TASK STATEMENT ▸ Would you print the records below without changing anything?
Start of MATERIAL PROVIDED
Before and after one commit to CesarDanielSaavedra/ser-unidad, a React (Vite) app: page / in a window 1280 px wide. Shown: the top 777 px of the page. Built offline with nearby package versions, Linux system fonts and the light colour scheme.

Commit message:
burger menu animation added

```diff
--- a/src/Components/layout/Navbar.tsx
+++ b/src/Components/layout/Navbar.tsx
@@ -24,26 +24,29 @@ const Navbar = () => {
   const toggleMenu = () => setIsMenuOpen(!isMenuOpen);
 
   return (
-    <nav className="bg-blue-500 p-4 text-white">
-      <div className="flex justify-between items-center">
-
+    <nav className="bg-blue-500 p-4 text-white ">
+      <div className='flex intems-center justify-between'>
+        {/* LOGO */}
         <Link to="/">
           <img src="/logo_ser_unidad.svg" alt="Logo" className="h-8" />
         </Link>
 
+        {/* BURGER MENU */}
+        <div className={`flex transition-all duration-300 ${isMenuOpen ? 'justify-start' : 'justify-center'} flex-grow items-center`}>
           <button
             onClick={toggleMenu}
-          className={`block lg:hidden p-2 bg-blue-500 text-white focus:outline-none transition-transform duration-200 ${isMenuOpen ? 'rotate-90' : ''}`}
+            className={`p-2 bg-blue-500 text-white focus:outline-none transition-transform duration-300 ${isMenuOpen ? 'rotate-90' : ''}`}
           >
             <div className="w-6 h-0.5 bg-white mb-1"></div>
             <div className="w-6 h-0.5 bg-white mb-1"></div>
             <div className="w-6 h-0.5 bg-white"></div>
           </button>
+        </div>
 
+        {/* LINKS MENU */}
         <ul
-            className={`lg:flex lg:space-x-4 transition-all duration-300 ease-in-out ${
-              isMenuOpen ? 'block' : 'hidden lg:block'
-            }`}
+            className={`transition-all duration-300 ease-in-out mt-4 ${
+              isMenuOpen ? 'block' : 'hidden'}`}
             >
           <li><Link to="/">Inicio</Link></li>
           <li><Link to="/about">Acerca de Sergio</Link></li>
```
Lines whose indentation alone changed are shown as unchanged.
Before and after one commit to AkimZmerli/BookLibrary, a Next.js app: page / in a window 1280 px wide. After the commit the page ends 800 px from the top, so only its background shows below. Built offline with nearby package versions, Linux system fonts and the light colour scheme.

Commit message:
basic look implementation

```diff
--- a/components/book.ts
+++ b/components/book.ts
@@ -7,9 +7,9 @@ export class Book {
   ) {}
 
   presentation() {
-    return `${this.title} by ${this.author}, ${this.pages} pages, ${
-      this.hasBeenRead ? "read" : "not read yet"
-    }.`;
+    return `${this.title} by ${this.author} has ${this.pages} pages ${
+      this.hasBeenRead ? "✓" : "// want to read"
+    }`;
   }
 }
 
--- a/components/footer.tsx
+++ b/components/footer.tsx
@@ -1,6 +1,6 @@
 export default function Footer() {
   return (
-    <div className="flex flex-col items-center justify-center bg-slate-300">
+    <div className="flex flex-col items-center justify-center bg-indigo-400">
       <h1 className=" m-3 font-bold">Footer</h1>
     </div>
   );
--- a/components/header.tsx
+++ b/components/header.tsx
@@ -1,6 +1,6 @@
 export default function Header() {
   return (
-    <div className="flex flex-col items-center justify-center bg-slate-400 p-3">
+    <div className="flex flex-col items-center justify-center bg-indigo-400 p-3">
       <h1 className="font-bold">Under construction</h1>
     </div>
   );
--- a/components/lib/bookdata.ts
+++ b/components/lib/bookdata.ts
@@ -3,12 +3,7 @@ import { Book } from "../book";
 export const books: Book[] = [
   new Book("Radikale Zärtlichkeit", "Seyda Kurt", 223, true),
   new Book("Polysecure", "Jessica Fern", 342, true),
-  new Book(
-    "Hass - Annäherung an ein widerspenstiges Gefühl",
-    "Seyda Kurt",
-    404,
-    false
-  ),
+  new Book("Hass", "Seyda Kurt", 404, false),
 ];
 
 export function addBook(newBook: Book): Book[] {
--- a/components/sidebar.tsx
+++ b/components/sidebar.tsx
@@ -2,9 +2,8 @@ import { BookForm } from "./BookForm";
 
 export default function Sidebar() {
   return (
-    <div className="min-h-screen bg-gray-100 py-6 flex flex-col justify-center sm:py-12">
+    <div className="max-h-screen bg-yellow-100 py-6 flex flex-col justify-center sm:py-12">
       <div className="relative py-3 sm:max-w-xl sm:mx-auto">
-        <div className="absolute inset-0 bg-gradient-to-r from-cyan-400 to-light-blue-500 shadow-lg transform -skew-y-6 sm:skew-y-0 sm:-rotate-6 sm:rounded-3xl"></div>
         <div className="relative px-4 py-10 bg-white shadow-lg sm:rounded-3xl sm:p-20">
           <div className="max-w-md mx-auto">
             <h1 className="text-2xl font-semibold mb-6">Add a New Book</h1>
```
End of MATERIAL PROVIDED
COMPLETED EXERCISE ▸
Before and after one commit to CesarDanielSaavedra/ser-unidad, a React (Vite) app: page / in a window 1280 px wide. Shown: the top 777 px of the page. Built offline with nearby package versions, Linux system fonts and the light colour scheme.

Commit message:
burger menu animation added

```diff
--- a/src/Components/layout/Navbar.tsx
+++ b/src/Components/layout/Navbar.tsx
@@ -24,26 +24,29 @@ const Navbar = () => {
   const toggleMenu = () => setIsMenuOpen(!isMenuOpen);
 
   return (
-    <nav className="bg-blue-500 p-4 text-white">
-      <div className="flex justify-between items-center">
-
+    <nav className="bg-blue-500 p-4 text-white ">
+      <div className='flex intems-center justify-between'>
+        {/* LOGO */}
         <Link to="/">
           <img src="/logo_ser_unidad.svg" alt="Logo" className="h-8" />
         </Link>
 
+        {/* BURGER MENU */}
+        <div className={`flex transition-all duration-300 ${isMenuOpen ? 'justify-start' : 'justify-center'} flex-grow items-center`}>
           <button
             onClick={toggleMenu}
-          className={`block lg:hidden p-2 bg-blue-500 text-white focus:outline-none transition-transform duration-200 ${isMenuOpen ? 'rotate-90' : ''}`}
+            className={`p-2 bg-blue-500 text-white focus:outline-none transition-transform duration-300 ${isMenuOpen ? 'rotate-90' : ''}`}
           >
             <div className="w-6 h-0.5 bg-white mb-1"></div>
             <div className="w-6 h-0.5 bg-white mb-1"></div>
             <div className="w-6 h-0.5 bg-white"></div>
           </button>
+        </div>
 
+        {/* LINKS MENU */}
         <ul
-            className={`lg:flex lg:space-x-4 transition-all duration-300 ease-in-out ${
-              isMenuOpen ? 'block' : 'hidden lg:block'
-            }`}
+            className={`transition-all duration-300 ease-in-out mt-4 ${
+              isMenuOpen ? 'block' : 'hidden'}`}
             >
           <li><Link to="/">Inicio</Link></li>
           <li><Link to="/about">Acerca de Sergio</Link></li>
```
Lines whose indentation alone changed are shown as unchanged.
Before and after one commit to AkimZmerli/BookLibrary, a Next.js app: page / in a window 1280 px wide. After the commit the page ends 800 px from the top, so only its background shows below. Built offline with nearby package versions, Linux system fonts and the light colour scheme.

Commit message:
basic look implementation

```diff
--- a/components/book.ts
+++ b/components/book.ts
@@ -7,9 +7,9 @@ export class Book {
   ) {}
 
   presentation() {
-    return `${this.title} by ${this.author}, ${this.pages} pages, ${
-      this.hasBeenRead ? "read" : "not read yet"
-    }.`;
+    return `${this.title} by ${this.author} has ${this.pages} pages ${
+      this.hasBeenRead ? "✓" : "// want to read"
+    }`;
   }
 }
 
--- a/components/footer.tsx
+++ b/components/footer.tsx
@@ -1,6 +1,6 @@
 export default function Footer() {
   return (
-    <div className="flex flex-col items-center justify-center bg-slate-300">
+    <div className="flex flex-col items-center justify-center bg-indigo-400">
       <h1 className=" m-3 font-bold">Footer</h1>
     </div>
   );
--- a/components/header.tsx
+++ b/components/header.tsx
@@ -1,6 +1,6 @@
 export default function Header() {
   return (
-    <div className="flex flex-col items-center justify-center bg-slate-400 p-3">
+    <div className="flex flex-col items-center justify-center bg-indigo-400 p-3">
       <h1 className="font-bold">Under construction</h1>
     </div>
   );
--- a/components/lib/bookdata.ts
+++ b/components/lib/bookdata.ts
@@ -3,12 +3,7 @@ import { Book } from "../book";
 export const books: Book[] = [
   new Book("Radikale Zärtlichkeit", "Seyda Kurt", 223, true),
   new Book("Polysecure", "Jessica Fern", 342, true),
-  new Book(
-    "Hass - Annäherung an ein widerspenstiges Gefühl",
-    "Seyda Kurt",
-    404,
-    false
-  ),
+  new Book("Hass", "Seyda Kurt", 404, false),
 ];
 
 export function addBook(newBook: Book): Book[] {
--- a/components/sidebar.tsx
+++ b/components/sidebar.tsx
@@ -2,9 +2,8 @@ import { BookForm } from "./BookForm";
 
 export default function Sidebar() {
   return (
-    <div className="min-h-screen bg-gray-100 py-6 flex flex-col justify-center sm:py-12">
+    <div className="max-h-screen bg-yellow-100 py-6 flex flex-col justify-center sm:py-12">
       <div className="relative py-3 sm:max-w-xl sm:mx-auto">
-        <div className="absolute inset-0 bg-gradient-to-r from-cyan-400 to-light-blue-500 shadow-lg transform -skew-y-6 sm:skew-y-0 sm:-rotate-6 sm:rounded-3xl"></div>
         <div className="relative px-4 py-10 bg-white shadow-lg sm:rounded-3xl sm:p-20">
           <div className="max-w-md mx-auto">
             <h1 className="text-2xl font-semibold mb-6">Add a New Book</h1>
```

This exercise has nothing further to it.